╭──
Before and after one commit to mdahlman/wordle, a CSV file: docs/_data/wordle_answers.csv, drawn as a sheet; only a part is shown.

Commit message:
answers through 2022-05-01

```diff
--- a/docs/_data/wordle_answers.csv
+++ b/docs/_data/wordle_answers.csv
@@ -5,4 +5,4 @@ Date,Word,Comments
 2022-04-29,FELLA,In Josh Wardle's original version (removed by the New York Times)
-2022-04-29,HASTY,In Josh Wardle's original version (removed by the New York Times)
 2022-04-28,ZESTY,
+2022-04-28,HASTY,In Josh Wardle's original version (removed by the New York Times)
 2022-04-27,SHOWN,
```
╰──
╭──
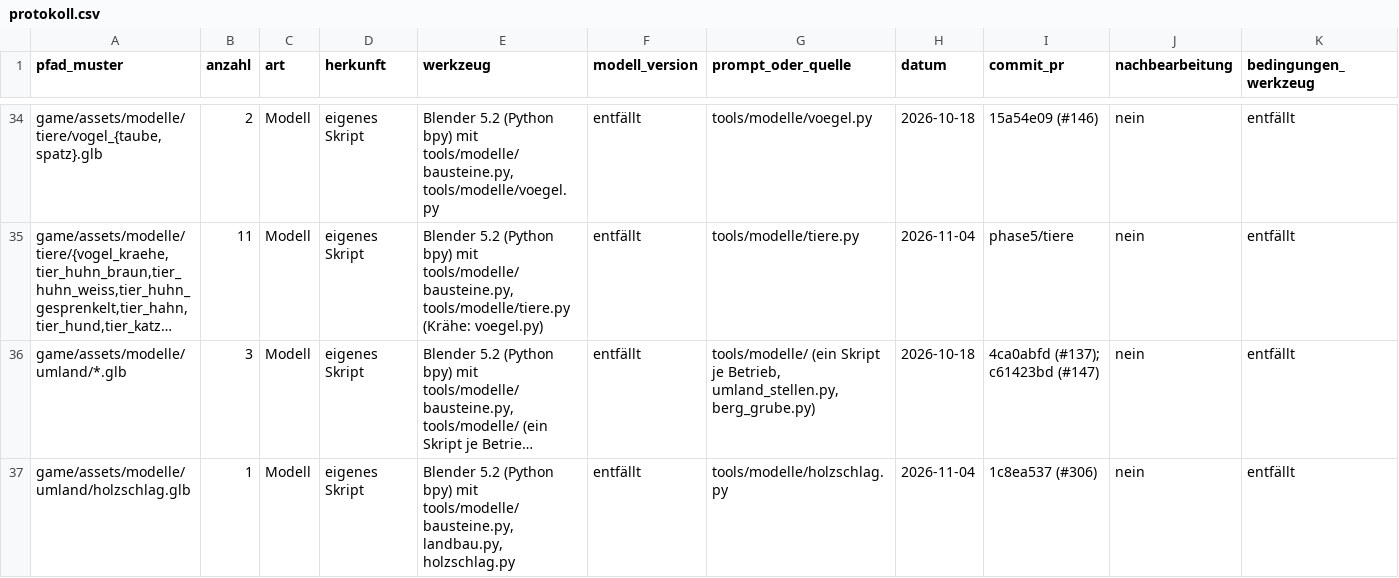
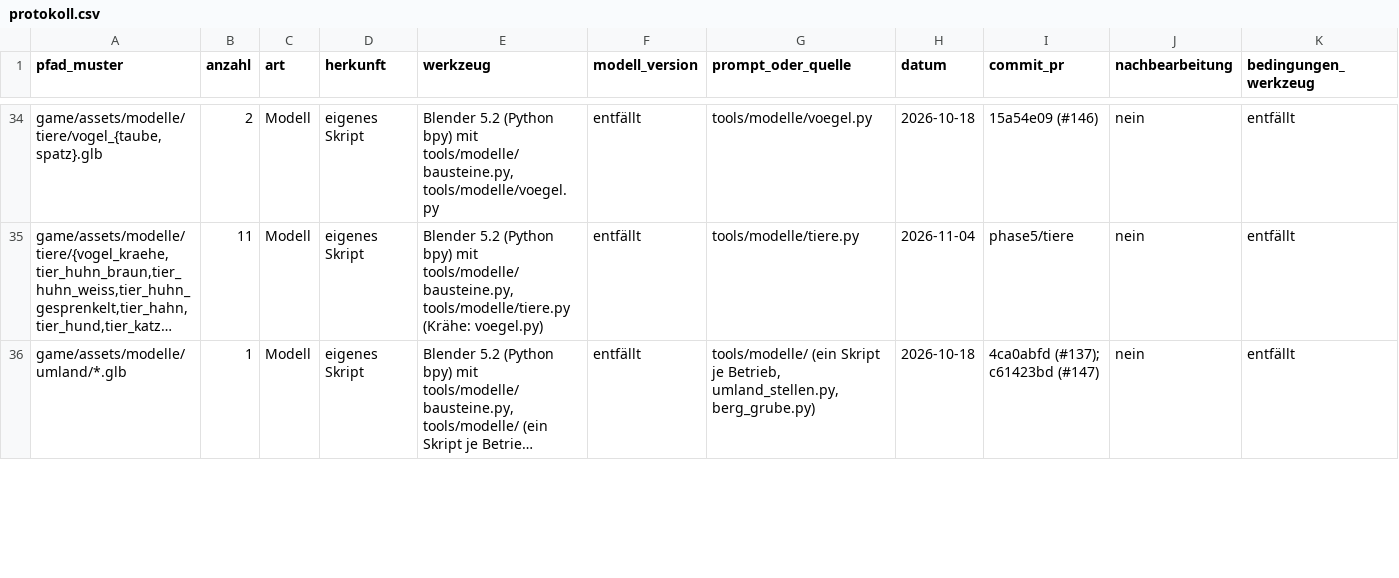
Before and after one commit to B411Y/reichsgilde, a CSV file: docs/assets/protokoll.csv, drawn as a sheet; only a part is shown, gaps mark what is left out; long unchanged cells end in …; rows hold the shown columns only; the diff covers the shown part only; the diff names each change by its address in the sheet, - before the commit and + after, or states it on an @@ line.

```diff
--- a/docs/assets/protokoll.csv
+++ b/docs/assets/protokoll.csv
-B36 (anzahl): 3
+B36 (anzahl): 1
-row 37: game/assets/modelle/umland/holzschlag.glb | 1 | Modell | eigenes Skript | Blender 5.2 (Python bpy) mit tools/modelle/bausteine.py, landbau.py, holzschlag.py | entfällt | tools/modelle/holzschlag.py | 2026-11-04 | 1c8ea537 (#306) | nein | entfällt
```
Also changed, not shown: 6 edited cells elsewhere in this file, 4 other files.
╰──
╭──
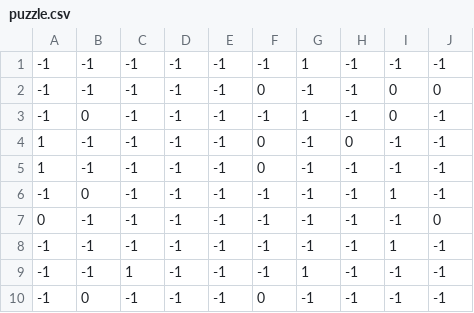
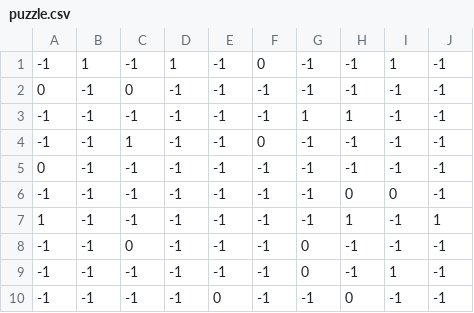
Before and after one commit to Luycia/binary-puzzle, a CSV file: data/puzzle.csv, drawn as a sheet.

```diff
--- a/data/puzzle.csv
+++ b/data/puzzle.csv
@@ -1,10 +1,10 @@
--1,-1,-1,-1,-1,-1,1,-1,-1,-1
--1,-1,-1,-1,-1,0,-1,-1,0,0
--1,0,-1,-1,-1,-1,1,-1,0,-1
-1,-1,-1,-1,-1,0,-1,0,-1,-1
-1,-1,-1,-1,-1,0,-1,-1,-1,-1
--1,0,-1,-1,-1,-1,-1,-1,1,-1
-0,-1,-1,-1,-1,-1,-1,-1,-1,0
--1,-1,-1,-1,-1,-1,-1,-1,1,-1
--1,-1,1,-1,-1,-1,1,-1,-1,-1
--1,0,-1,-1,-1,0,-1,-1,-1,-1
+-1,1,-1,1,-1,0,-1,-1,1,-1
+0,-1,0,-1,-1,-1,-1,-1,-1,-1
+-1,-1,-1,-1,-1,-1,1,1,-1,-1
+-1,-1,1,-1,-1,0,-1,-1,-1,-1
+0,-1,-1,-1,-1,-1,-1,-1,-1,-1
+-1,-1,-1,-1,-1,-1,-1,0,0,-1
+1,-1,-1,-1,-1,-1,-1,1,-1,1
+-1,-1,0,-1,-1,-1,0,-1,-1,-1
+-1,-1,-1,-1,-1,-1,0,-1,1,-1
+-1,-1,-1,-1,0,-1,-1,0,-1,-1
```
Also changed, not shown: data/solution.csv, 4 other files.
╰──
What you need to do
Lines of the listing above that contain the word "files" should all be returned.

Exercise output
Also changed, not shown: 6 edited cells elsewhere in this file, 4 other files.
Also changed, not shown: data/solution.csv, 4 other files.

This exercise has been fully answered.